Consider just one picture of the Kingdom of God, in one city (Babylon), in one of those 66 book, in one chapter, from Jeremiah 29:
“Build houses and settle down; plant gardens and eat what they produce. Marry and have sons and daughters…Increase in number there; do not decrease. Also seek the peace and prosperity of the city to which I have carried you into exile. Pray to the LORD for it, because if it prospers you too will prosper.” (Jer. 29:4-7)
The Kingdom of God is not Republican. It is not Democrat or Libertarian or Green. It is not Right, Alt-Right, Neo-Con, Libertarian or Progressive. The Kingdom of God stands above and over every flawed and sinful human ideology and movement… for all have sinned and fallen short of the glory of God. (Romans 3:23). In light of Romans 3:23, and the reality of original or birth sin (Article 9), we must categorically affirm that where any human ideology or political party departs from God’s divinely revealed and inspired word, on any issue of the day, we must say so, as followers of Jesus Christ and his priorities and values.
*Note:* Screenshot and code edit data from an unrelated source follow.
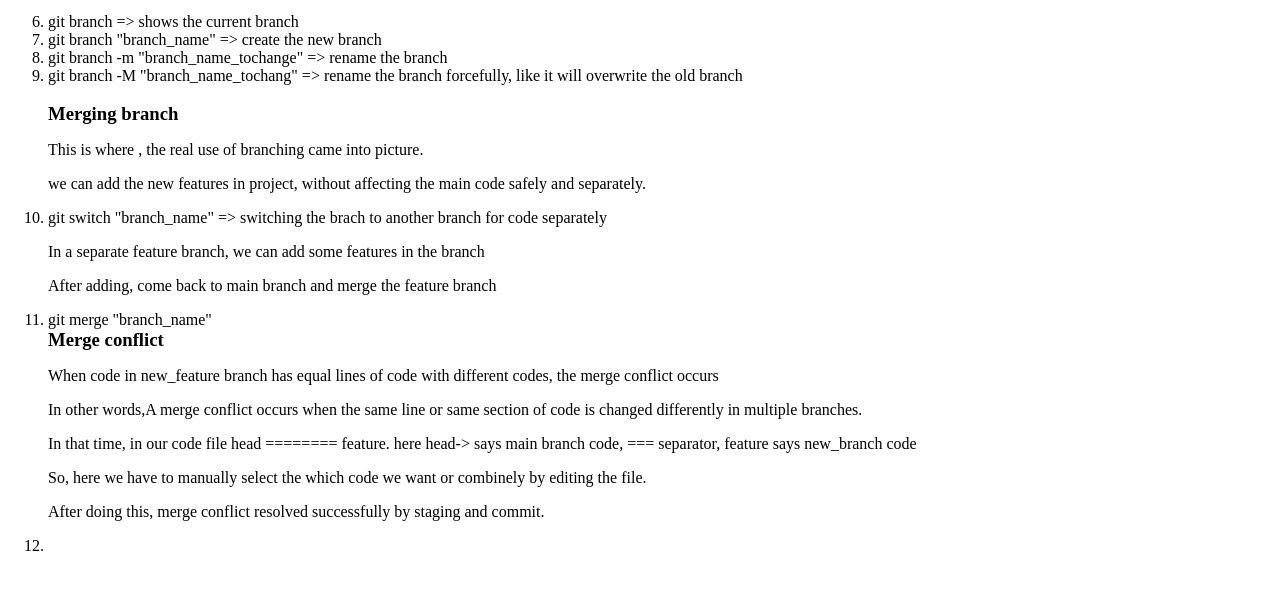
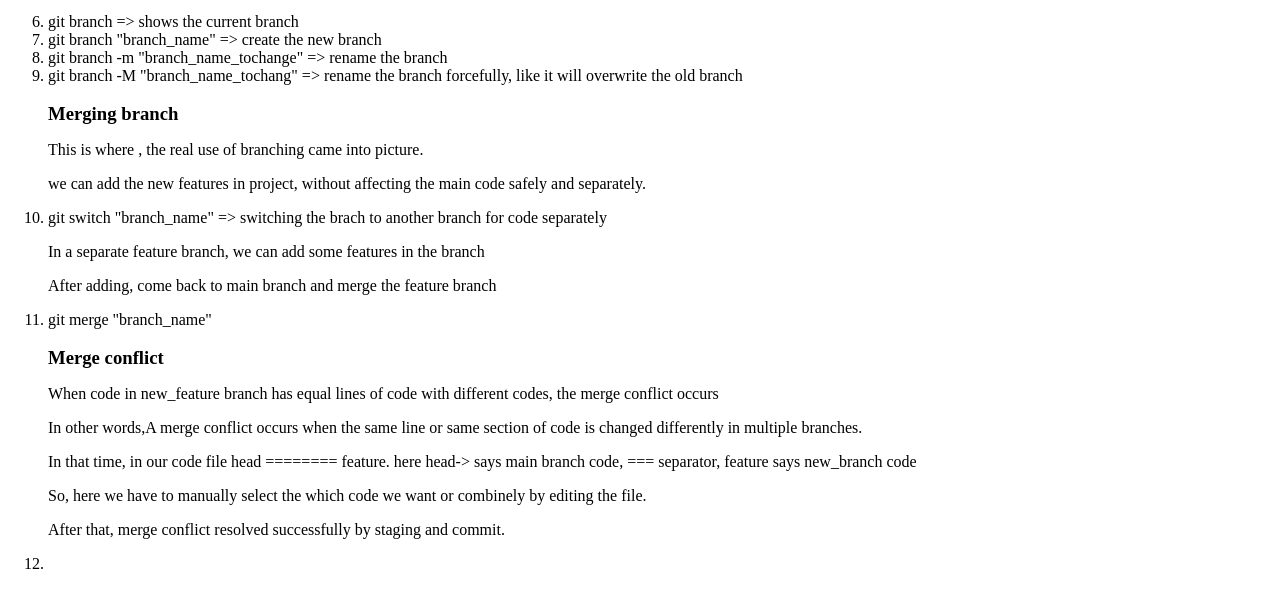
Before and after one commit to coding-thanaveer/sample_page, a plain HTML site: page index.html in a window 1280 px wide. Shown: the part 449-1038 px from the top of the page. Drawn offline with Linux system fonts and the light colour scheme.

Commit message:
overwrite the same content for merge conflict to occur

```diff
--- a/index.html
+++ b/index.html
@@ -31,13 +31,13 @@
         <li>git switch "branch_name" => switching the brach to another branch for code separately</li>
         <p>In a separate feature branch, we can add some features in the branch</p>
         <p>After adding, come back to main branch and merge the feature branch</p>
-        <li>git merge "branch_name" </li>
+        <li>git merge "branch_name" </li><br>
         <h3 style="display: inline;">Merge conflict</h3>
         <p>When code in new_feature branch has equal lines of code with different codes, the merge conflict occurs </p>
         <p>In other words,A merge conflict occurs when the same line or same section of code is changed differently in multiple branches.</p>
         <p>In that time,  in our code file head ======== feature. here head-> says main branch code, === separator, feature says new_branch code </p>
         <p>So, here we have to manually select the which code we want or combinely by editing the file.</p>
-        <p>After doing this, merge conflict resolved successfully by staging and commit.</p>
+        <p>After that, merge conflict resolved successfully by staging and commit.</p>
         <li></li>
     </ol>
 </body>
```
Sometimes this will mean enthusiastically supporting candidates who consciously embrace and promote Biblical values. Other times it will mean choosing the lesser of two evils as we cast our votes. At all times it will mean praying for those in authority- however we may think of them-“for kings and all those in authority, that we may live peaceful and quiet lives in all godliness and holiness.” (1 Tim. 2:2-3) We should be praying earnestly for our leaders to seek God and listen to him! We should pray for their health and safety (see Ezra 6:10), and that they would execute justice (Romans 13:3-4; I Pet. 2:14). We should pray they would follow the Lord’s ways and repent if they don’t. Consider the example of King Manasseh in 2 Chron. 33:1-20, a deplorably evil leader who repented and whom God then used to restore what he had ruined. We should pray that they would govern with wisdom for the welfare of the city (Jer. 29:7) rather than for personal gain. We should pray that God would exercise the range of his effective will through those in authority-regardless of their willingness to be used by Him. Proverbs 21:1 tells us that “The king’s heart is in the hand of the LORD; he directs it like a river wherever he pleases.” Are we praying that the LORD would supernaturally change the hearts of those in authority?
There’s much more for us to do together with other followers of Jesus Christ as we move ahead. But prayer is a good place to begin. Here at the American Anglican Council, we are working with other Christians in The Common Ground Christian Network to develop resources that we can share among all our churches: resources that will proclaim the Biblical basis for human dignity. In so doing, we will engage our culture with a competing vision for human flourishing-one that finds its origins in God’s creative intent rather than the politics of race, class, sexual orientation or gender identity. Why? “Our citizenship is in heaven. And we eagerly await a Savior from there, the Lord Jesus Christ.” (Phil. 3:20) Until He comes, we reaffirm our identity in Christ (Eph. 1: 3-14) and our calling as peacemakers in Christ’s name (Eph. 2: 13-22) as we recommit our churches to seeking first the Kingdom of God.
What might that look like? Let me close with a quote from Russell Moore in Onward: Engaging the culture without losing the Gospel (2015):
“We seek the Kingdom of God before everything else. We connect that kingdom agenda to the culture around us, both by speaking it to the world and by showing it in our churches. As we do so, we remember our mission to oppose demons, not to demonize opponents. As we advocate for human dignity, for religious liberty, for family stability, let’s do so with a prophetic word that turns everything upside down.”
The Rev. Canon Phil Ashey is President and CEO of the American Anglican Council.